One of the reasons why investors might steer clear of smaller companies is because many of them are not as exposed to the vagaries of international markets to their larger counterparts and are thus more exposed to the ups and downs of the UK economy.
They also often have poorer access to capital markets, higher borrowing rates and are less liquid than mid and large-caps which makes them mover volatile.
However, Philbin points out, consider the difference between largest ten stocks in the FTSE 100 and the largest ten in the MSCI UK Small Cap Index: the former equate to more than 40% of the index, while the latter account for under 15%, giving smaller companies better growth prospects – for example, it is far easier for a company with market capitalisation of £200m to double in size than one with £20bn.

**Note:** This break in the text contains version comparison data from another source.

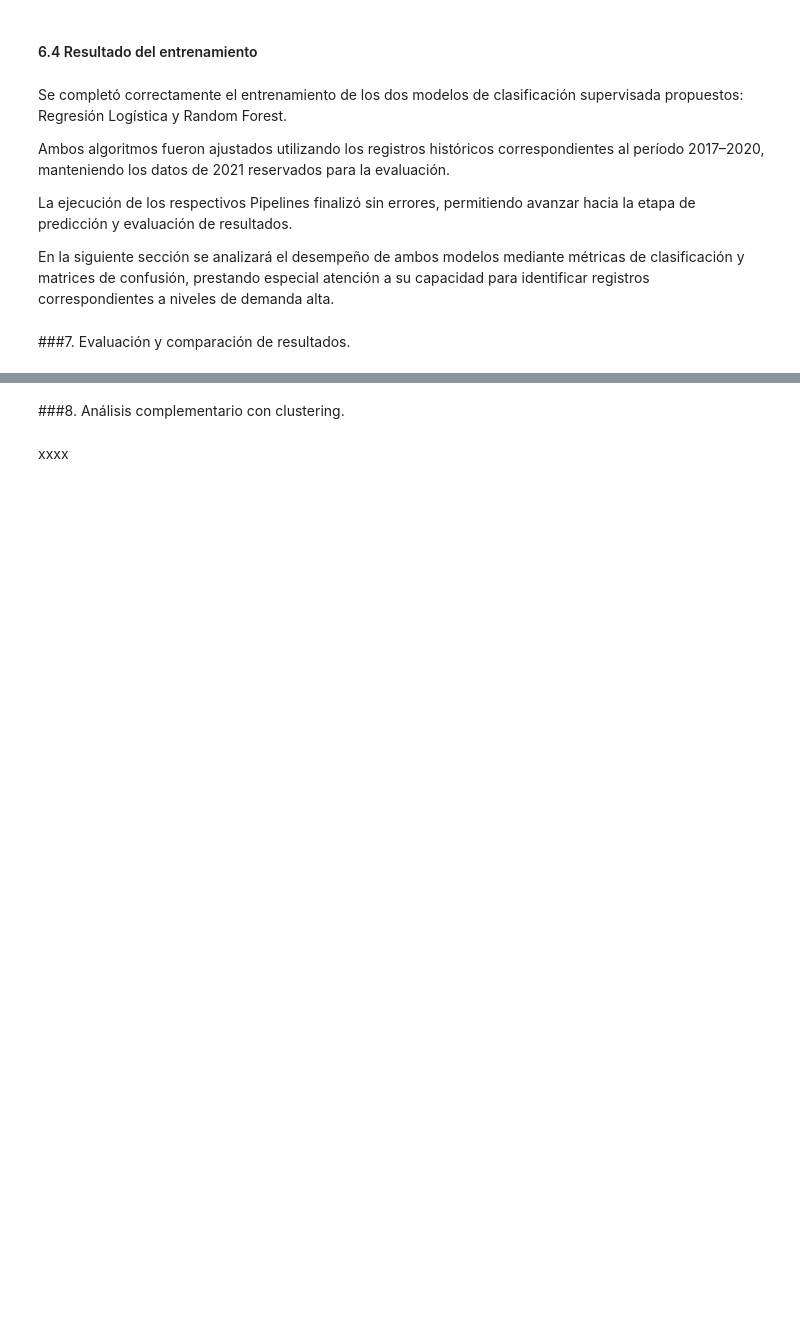
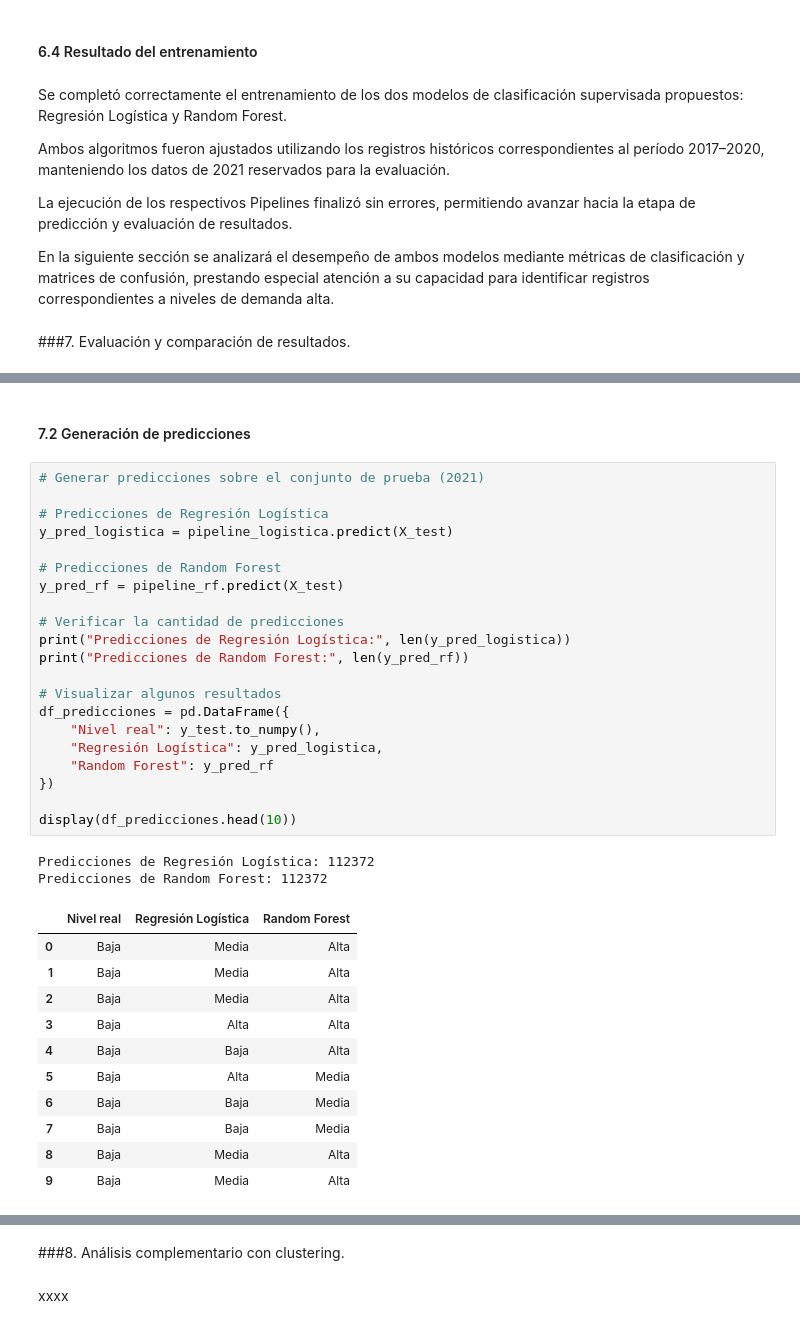
Before and after one commit to ChronosXV/Metodologia_grupo2, a Jupyter notebook: Metodologia_1_Grupo_2_Modelado_ML.ipynb, the cells around one changed output, grey strips where cells are left out. Saved outputs shown, nothing was run; the diff lists cells and outputs as text; blank space fills up the shorter version.

```diff
--- a/Metodologia_1_Grupo_2_Modelado_ML.ipynb
+++ b/Metodologia_1_Grupo_2_Modelado_ML.ipynb
@@ -703,0 +729,37 @@ xxxx
+# %% [markdown]
+#### 7.2 Generación de predicciones
+# %%
+# Generar predicciones sobre el conjunto de prueba (2021)
+
+# Predicciones de Regresión Logística
+y_pred_logistica = pipeline_logistica.predict(X_test)
+
+# Predicciones de Random Forest
+y_pred_rf = pipeline_rf.predict(X_test)
+
+# Verificar la cantidad de predicciones
+print("Predicciones de Regresión Logística:", len(y_pred_logistica))
+print("Predicciones de Random Forest:", len(y_pred_rf))
+
+# Visualizar algunos resultados
+df_predicciones = pd.DataFrame({
+    "Nivel real": y_test.to_numpy(),
+    "Regresión Logística": y_pred_logistica,
+    "Random Forest": y_pred_rf
+})
+
+display(df_predicciones.head(10))
+# %% [output]
+Predicciones de Regresión Logística: 112372
+Predicciones de Random Forest: 112372
+|  | Nivel real | Regresión Logística | Random Forest |
+| 0 | Baja | Media | Alta |
+| 1 | Baja | Media | Alta |
+| 2 | Baja | Media | Alta |
+| 3 | Baja | Alta | Alta |
+| 4 | Baja | Baja | Alta |
+| 5 | Baja | Alta | Media |
+| 6 | Baja | Baja | Media |
+| 7 | Baja | Baja | Media |
+| 8 | Baja | Media | Alta |
+| 9 | Baja | Media | Alta |
```
Also changed, not shown: parts of 19 cells of this notebook.
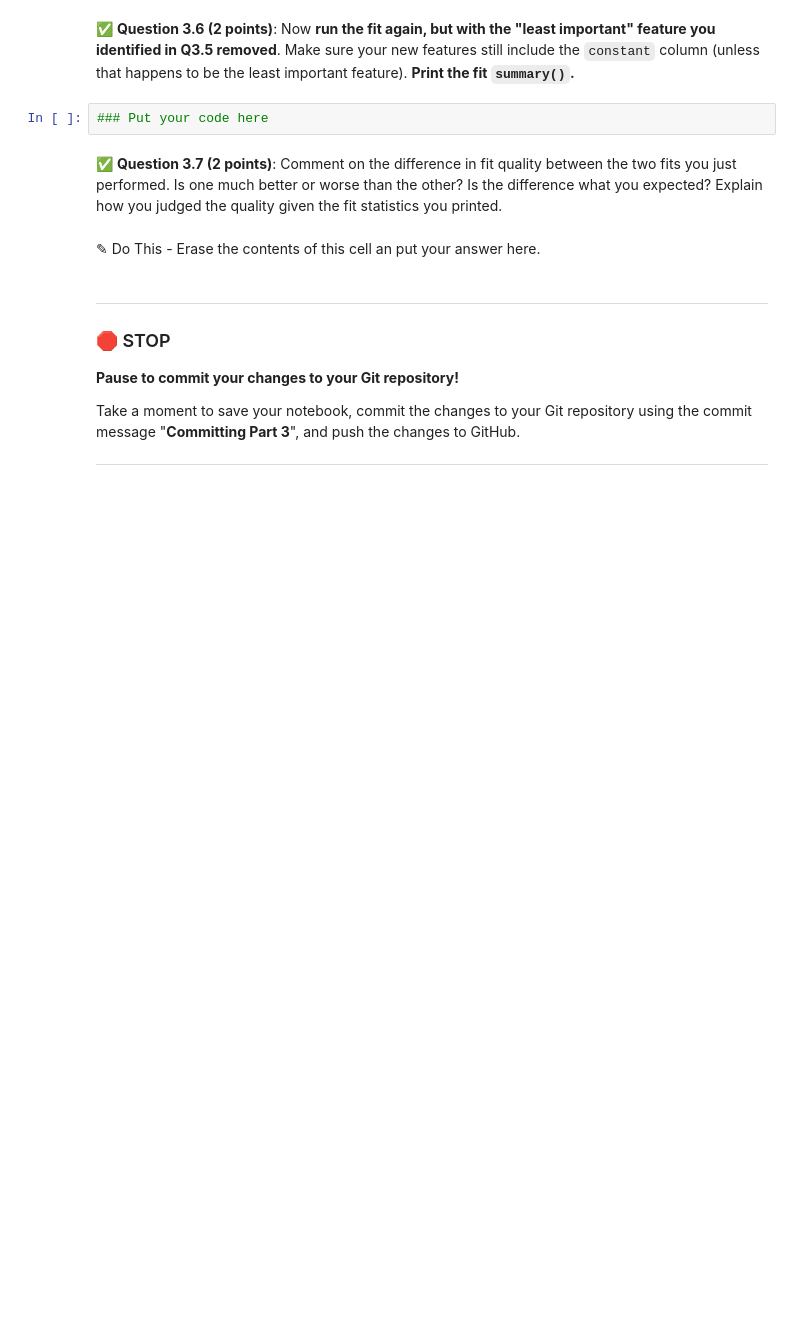
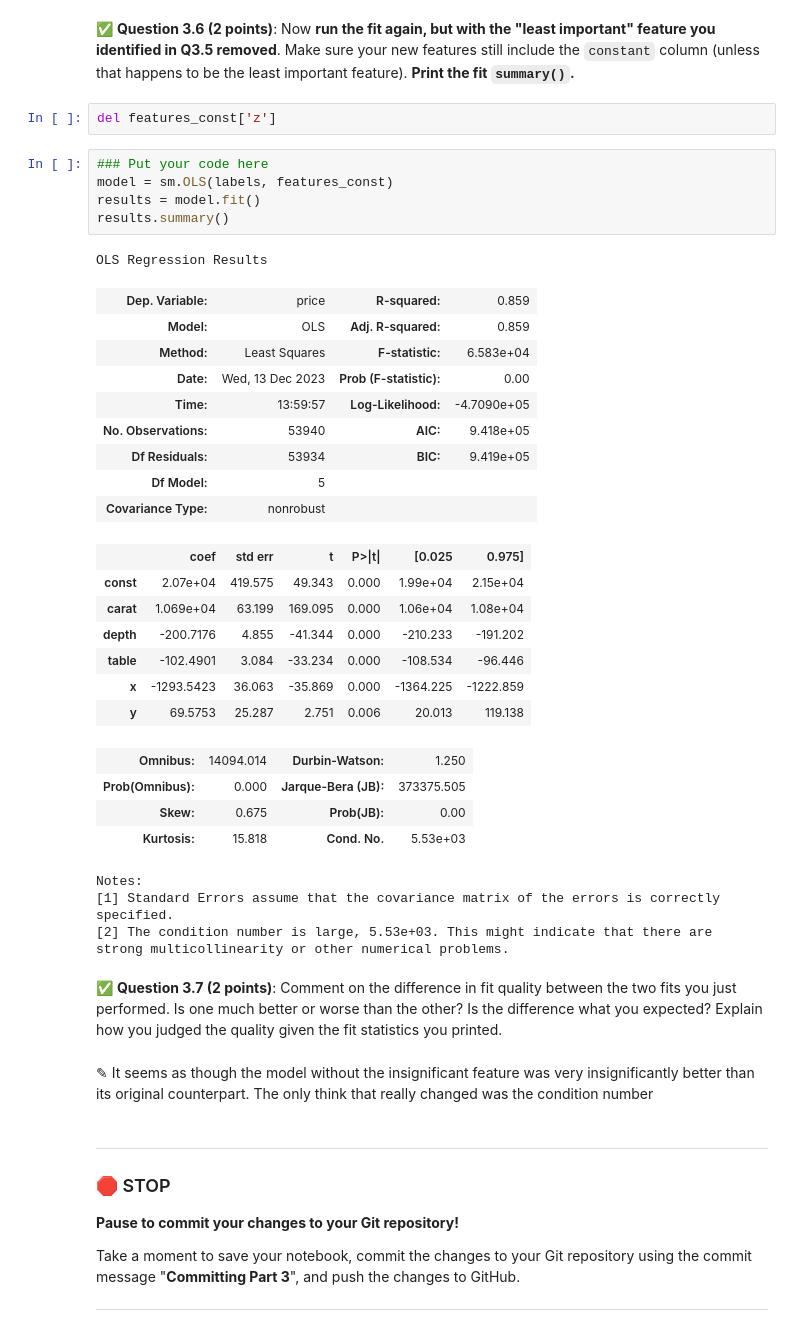
Before and after one commit to BraydenDillon/CMSE202-f23-turnin, a Jupyter notebook: Final/CMSE202-Final-Section001-STUDENT.ipynb, the cells around one changed output. Saved outputs shown, nothing was run; the diff lists cells and outputs as text; blank space fills up the shorter version.

```diff
--- a/Final/CMSE202-Final-Section001-STUDENT.ipynb
+++ b/Final/CMSE202-Final-Section001-STUDENT.ipynb
@@ -234,11 +344,42 @@ Now you will perform the actual fit.
 # %% [markdown]
 &#9989; **Question 3.6 (2 points)**: Now **run the fit again, but with the "least important" feature you identified in Q3.5 removed**. Make sure your new features still include the `constant` column (unless that happens to be the least important feature). **Print the fit `summary()`.**
+# %%
+del features_const['z']
 # %%
 ### Put your code here
+model = sm.OLS(labels, features_const)
+results = model.fit()
+results.summary()
+# %% [output]
+OLS Regression Results
+| Dep. Variable: | price | R-squared: | 0.859 |
+| Model: | OLS | Adj. R-squared: | 0.859 |
+| Method: | Least Squares | F-statistic: | 6.583e+04 |
+| Date: | Wed, 13 Dec 2023 | Prob (F-statistic): | 0.00 |
+| Time: | 13:59:57 | Log-Likelihood: | -4.7090e+05 |
+| No. Observations: | 53940 | AIC: | 9.418e+05 |
+| Df Residuals: | 53934 | BIC: | 9.419e+05 |
+| Df Model: | 5 |  |  |
+| Covariance Type: | nonrobust |  |  |
+|  | coef | std err | t | P>|t| | [0.025 | 0.975] |
+| const | 2.07e+04 | 419.575 | 49.343 | 0.000 | 1.99e+04 | 2.15e+04 |
+| carat | 1.069e+04 | 63.199 | 169.095 | 0.000 | 1.06e+04 | 1.08e+04 |
+| depth | -200.7176 | 4.855 | -41.344 | 0.000 | -210.233 | -191.202 |
+| table | -102.4901 | 3.084 | -33.234 | 0.000 | -108.534 | -96.446 |
+| x | -1293.5423 | 36.063 | -35.869 | 0.000 | -1364.225 | -1222.859 |
+| y | 69.5753 | 25.287 | 2.751 | 0.006 | 20.013 | 119.138 |
+| Omnibus: | 14094.014 | Durbin-Watson: | 1.250 |
+| Prob(Omnibus): | 0.000 | Jarque-Bera (JB): | 373375.505 |
+| Skew: | 0.675 | Prob(JB): | 0.00 |
+| Kurtosis: | 15.818 | Cond. No. | 5.53e+03 |
+Notes:
+[1] Standard Errors assume that the covariance matrix of the errors is correctly specified.
+[2] The condition number is large, 5.53e+03. This might indicate that there are
+strong multicollinearity or other numerical problems.
 # %% [markdown]
 &#9989; **Question 3.7 (2 points)**: Comment on the difference in fit quality between the two fits you just performed. Is one much better or worse than the other? Is the difference what you expected? Explain how you judged the quality given the fit statistics you printed.
-# %% [markdown]
-<font size=+3>&#9998;</font> Do This - Erase the contents of this cell an put your answer here.
+# %% [markdown]
+<font size=+3>&#9998;</font> It seems as though the model without the insignificant feature was very insignificantly better than its original counterpart. The only think that really changed was the condition number
 # %% [markdown]
 ---
 ### &#128721; STOP
```
Also changed, not shown: parts of 12 cells of this notebook, 1 other file.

While there is truth in the argument that volatility of performance in the UK Smaller Companies Sector is high, the most recent volatility numbers for funds are a long way behind the average, and in the ten years up to 31 August 2014, 34 of the 37 funds in the sector beat the average return from the UK All Companies Sector, Philbin said.
In addition, volatility can work both ways – a stock that surprises on the upside can see a rapid rise in its share price and turn the negative of tighter share-holder register into a positive – while the apparent downside of no international exposure means that smaller companies are not as exposed to the movements of currency markets.
Click here for six smaller companies funds to keep an eye on